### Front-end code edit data
- - - - -

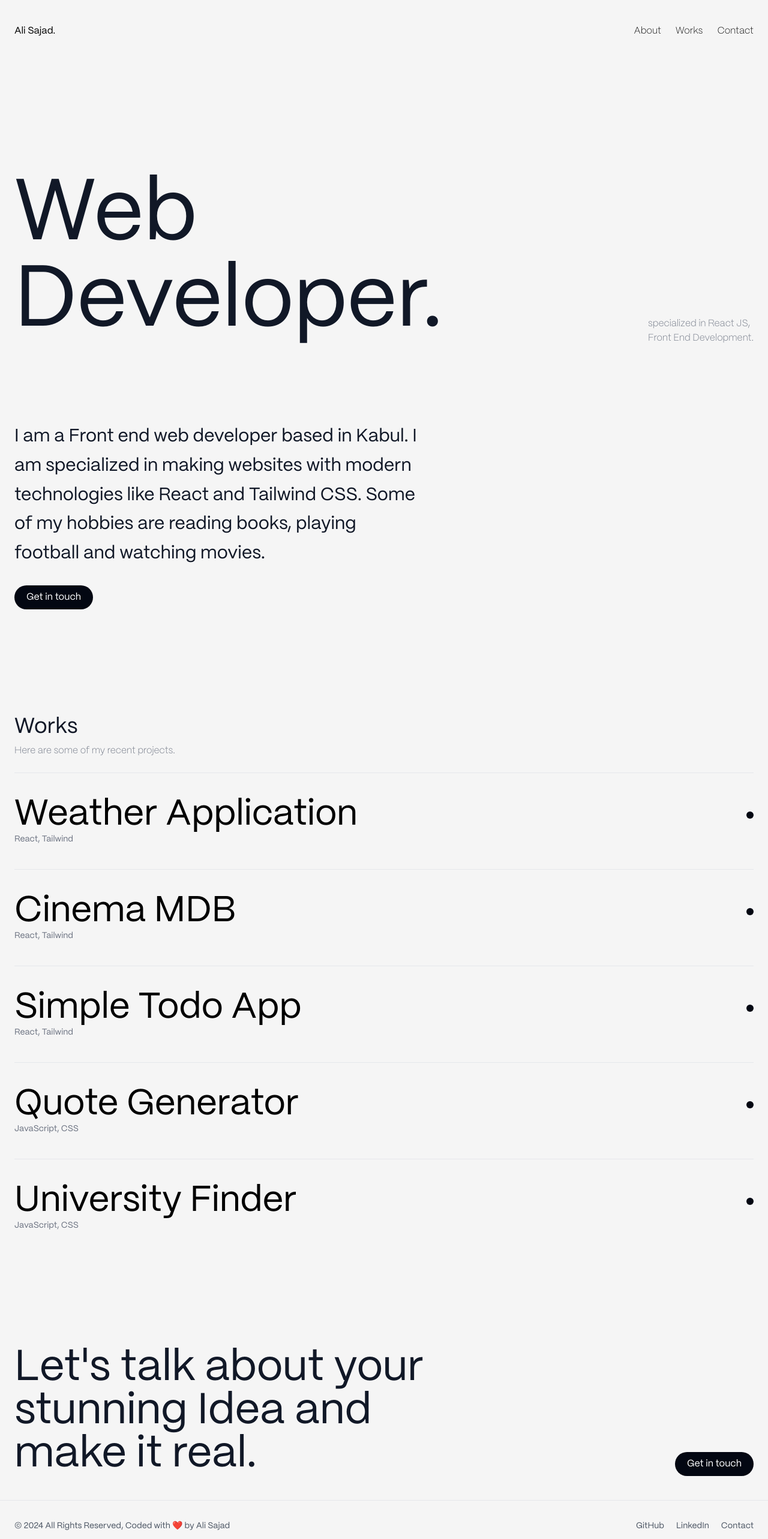
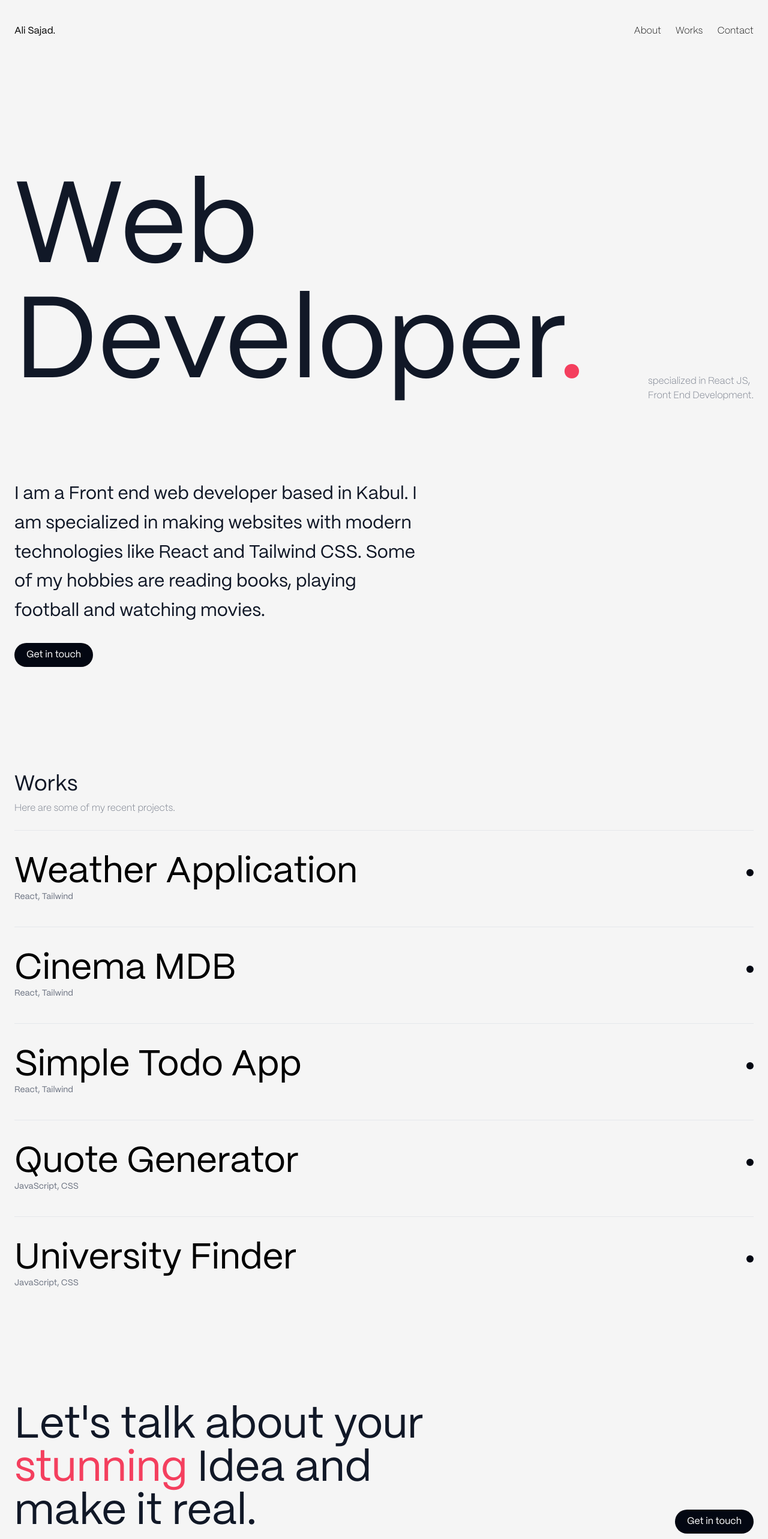
Before and after one commit to alisajad001/portfolio-2024, a React (Vite) app: page / in a window 1280 px wide. Shown: the top 2566 px of the page at 60% size. Built offline with nearby package versions, Linux system fonts and the light colour scheme.

Commit message:
Update Contact component to include stunning idea in Contact.jsx

```diff
--- a/src/components/Contact.jsx
+++ b/src/components/Contact.jsx
@@ -7,7 +7,8 @@ export default function Contact() {
       className="container mx-auto px-6 my-10 lg:flex items-end justify-between"
     >
       <h2 className="text-3xl sm:text-5xl md:text-7xl max-w-3xl font-medium text-gray-900">
-        Let's talk about your stunning Idea and make it real.
+        Let's talk about your <span className="text-rose-500">stunning</span>{' '}
+        Idea and make it real.{' '}
       </h2>
       <a
         href="https://linkedin.com/in/alisajad001"
--- a/src/components/Home.jsx
+++ b/src/components/Home.jsx
@@ -4,8 +4,8 @@ export default function Home() {
       id="home"
       className="container mx-auto p-6 mt-20 lg:flex items-end justify-between"
     >
-      <h1 className="text-5xl sm:text-7xl md:text-[9rem] md:mt-20 text-gray-900">
-        Web <br /> Developer.
+      <h1 className="text-5xl sm:text-7xl md:text-[9rem] xl:text-[12rem] md:mt-20 text-gray-900">
+        Web <br /> Developer<span className="text-rose-500">.</span>
       </h1>
       <p className="text-gray-500 font-extralight mt-5 max-w-44">
         specialized in React JS, Front End Development.
```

- - - - -

### Aim of the task
None of the images should be copied, but every entry must be given again exactly.

### Exercise answer
Before and after one commit to alisajad001/portfolio-2024, a React (Vite) app: page / in a window 1280 px wide. Shown: the top 2566 px of the page at 60% size. Built offline with nearby package versions, Linux system fonts and the light colour scheme.

Commit message:
Update Contact component to include stunning idea in Contact.jsx

```diff
--- a/src/components/Contact.jsx
+++ b/src/components/Contact.jsx
@@ -7,7 +7,8 @@ export default function Contact() {
       className="container mx-auto px-6 my-10 lg:flex items-end justify-between"
     >
       <h2 className="text-3xl sm:text-5xl md:text-7xl max-w-3xl font-medium text-gray-900">
-        Let's talk about your stunning Idea and make it real.
+        Let's talk about your <span className="text-rose-500">stunning</span>{' '}
+        Idea and make it real.{' '}
       </h2>
       <a
         href="https://linkedin.com/in/alisajad001"
--- a/src/components/Home.jsx
+++ b/src/components/Home.jsx
@@ -4,8 +4,8 @@ export default function Home() {
       id="home"
       className="container mx-auto p-6 mt-20 lg:flex items-end justify-between"
     >
-      <h1 className="text-5xl sm:text-7xl md:text-[9rem] md:mt-20 text-gray-900">
-        Web <br /> Developer.
+      <h1 className="text-5xl sm:text-7xl md:text-[9rem] xl:text-[12rem] md:mt-20 text-gray-900">
+        Web <br /> Developer<span className="text-rose-500">.</span>
       </h1>
       <p className="text-gray-500 font-extralight mt-5 max-w-44">
         specialized in React JS, Front End Development.
```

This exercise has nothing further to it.